=== Difference listings ===
——
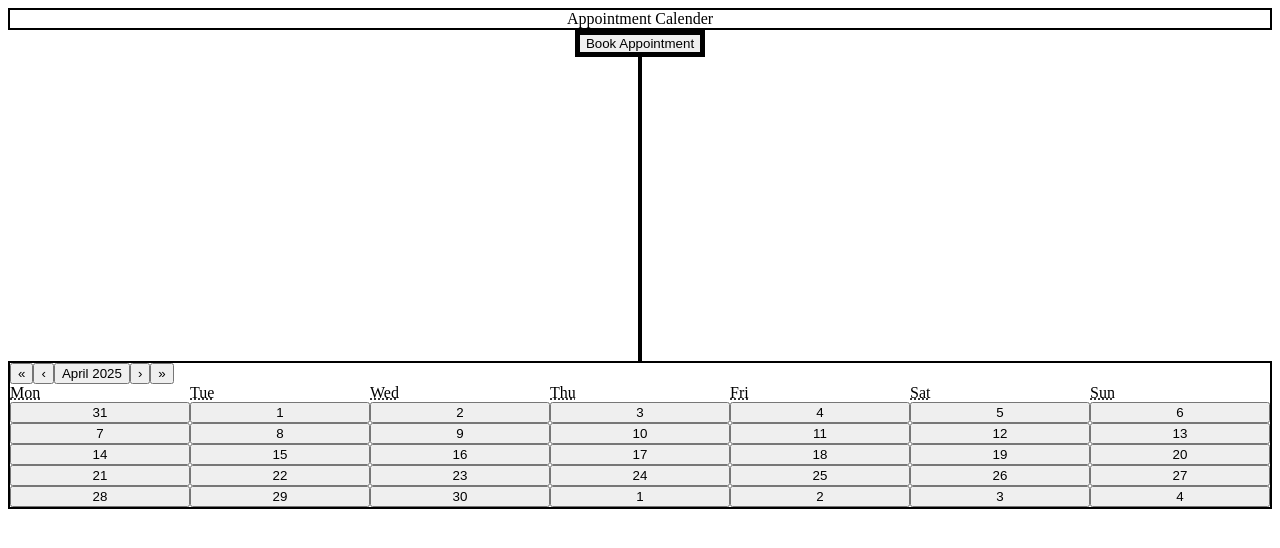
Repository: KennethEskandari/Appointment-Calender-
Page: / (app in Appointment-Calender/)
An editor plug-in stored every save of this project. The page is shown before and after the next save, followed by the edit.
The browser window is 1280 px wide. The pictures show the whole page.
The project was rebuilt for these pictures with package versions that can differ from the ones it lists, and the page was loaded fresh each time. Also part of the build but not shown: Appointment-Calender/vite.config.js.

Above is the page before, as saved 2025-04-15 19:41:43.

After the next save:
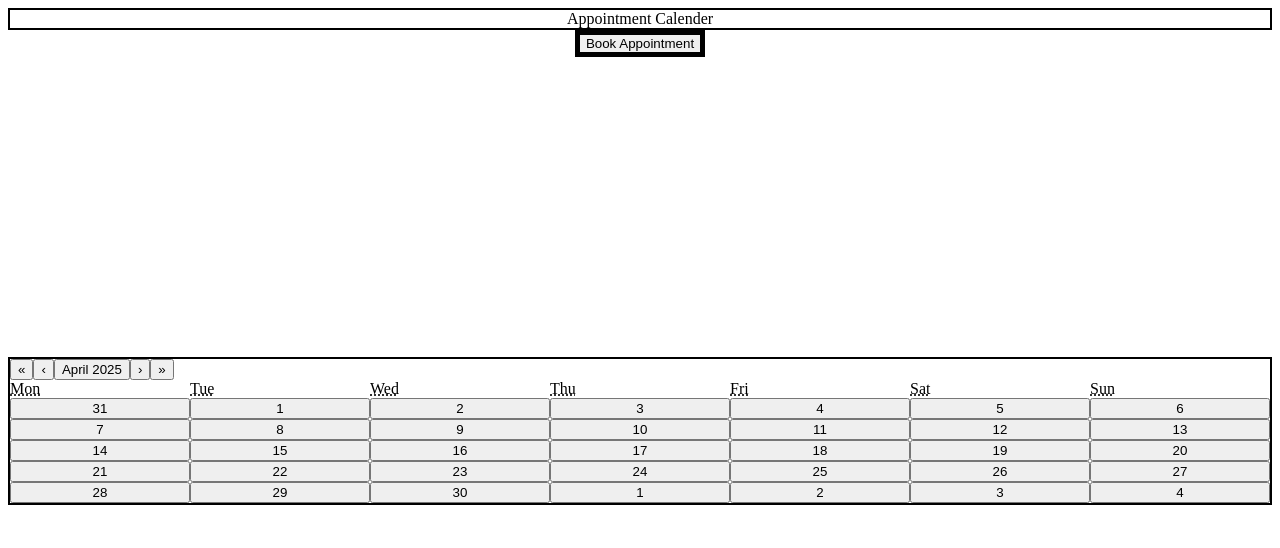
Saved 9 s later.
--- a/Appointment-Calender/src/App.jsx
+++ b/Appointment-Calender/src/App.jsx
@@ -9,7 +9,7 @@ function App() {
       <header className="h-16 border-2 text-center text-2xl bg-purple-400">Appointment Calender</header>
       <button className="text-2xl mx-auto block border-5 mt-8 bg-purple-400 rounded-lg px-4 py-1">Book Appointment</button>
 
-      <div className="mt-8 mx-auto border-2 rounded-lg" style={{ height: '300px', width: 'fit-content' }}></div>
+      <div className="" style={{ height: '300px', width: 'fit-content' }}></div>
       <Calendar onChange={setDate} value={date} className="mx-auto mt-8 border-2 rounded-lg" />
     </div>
——
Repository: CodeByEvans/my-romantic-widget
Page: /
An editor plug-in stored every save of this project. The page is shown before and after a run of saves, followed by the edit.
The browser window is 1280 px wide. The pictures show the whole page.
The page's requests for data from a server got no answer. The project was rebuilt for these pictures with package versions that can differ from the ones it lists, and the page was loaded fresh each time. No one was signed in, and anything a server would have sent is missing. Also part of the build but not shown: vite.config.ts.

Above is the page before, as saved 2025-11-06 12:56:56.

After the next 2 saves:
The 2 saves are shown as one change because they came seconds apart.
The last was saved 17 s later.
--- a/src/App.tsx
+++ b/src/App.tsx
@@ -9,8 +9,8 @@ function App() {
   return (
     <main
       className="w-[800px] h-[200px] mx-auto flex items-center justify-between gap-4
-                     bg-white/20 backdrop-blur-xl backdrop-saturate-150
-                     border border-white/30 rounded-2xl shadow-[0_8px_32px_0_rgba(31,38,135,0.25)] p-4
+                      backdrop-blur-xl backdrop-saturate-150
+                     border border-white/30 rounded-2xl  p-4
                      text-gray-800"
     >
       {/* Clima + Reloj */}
——
=== Work to be completed ===
Find the word "shown" in the entries above and gather every line that holds it.

=== Solved problem ===
An editor plug-in stored every save of this project. The page is shown before and after the next save, followed by the edit.
The project was rebuilt for these pictures with package versions that can differ from the ones it lists, and the page was loaded fresh each time. Also part of the build but not shown: Appointment-Calender/vite.config.js.
An editor plug-in stored every save of this project. The page is shown before and after a run of saves, followed by the edit.
The page's requests for data from a server got no answer. The project was rebuilt for these pictures with package versions that can differ from the ones it lists, and the page was loaded fresh each time. No one was signed in, and anything a server would have sent is missing. Also part of the build but not shown: vite.config.ts.
The 2 saves are shown as one change because they came seconds apart.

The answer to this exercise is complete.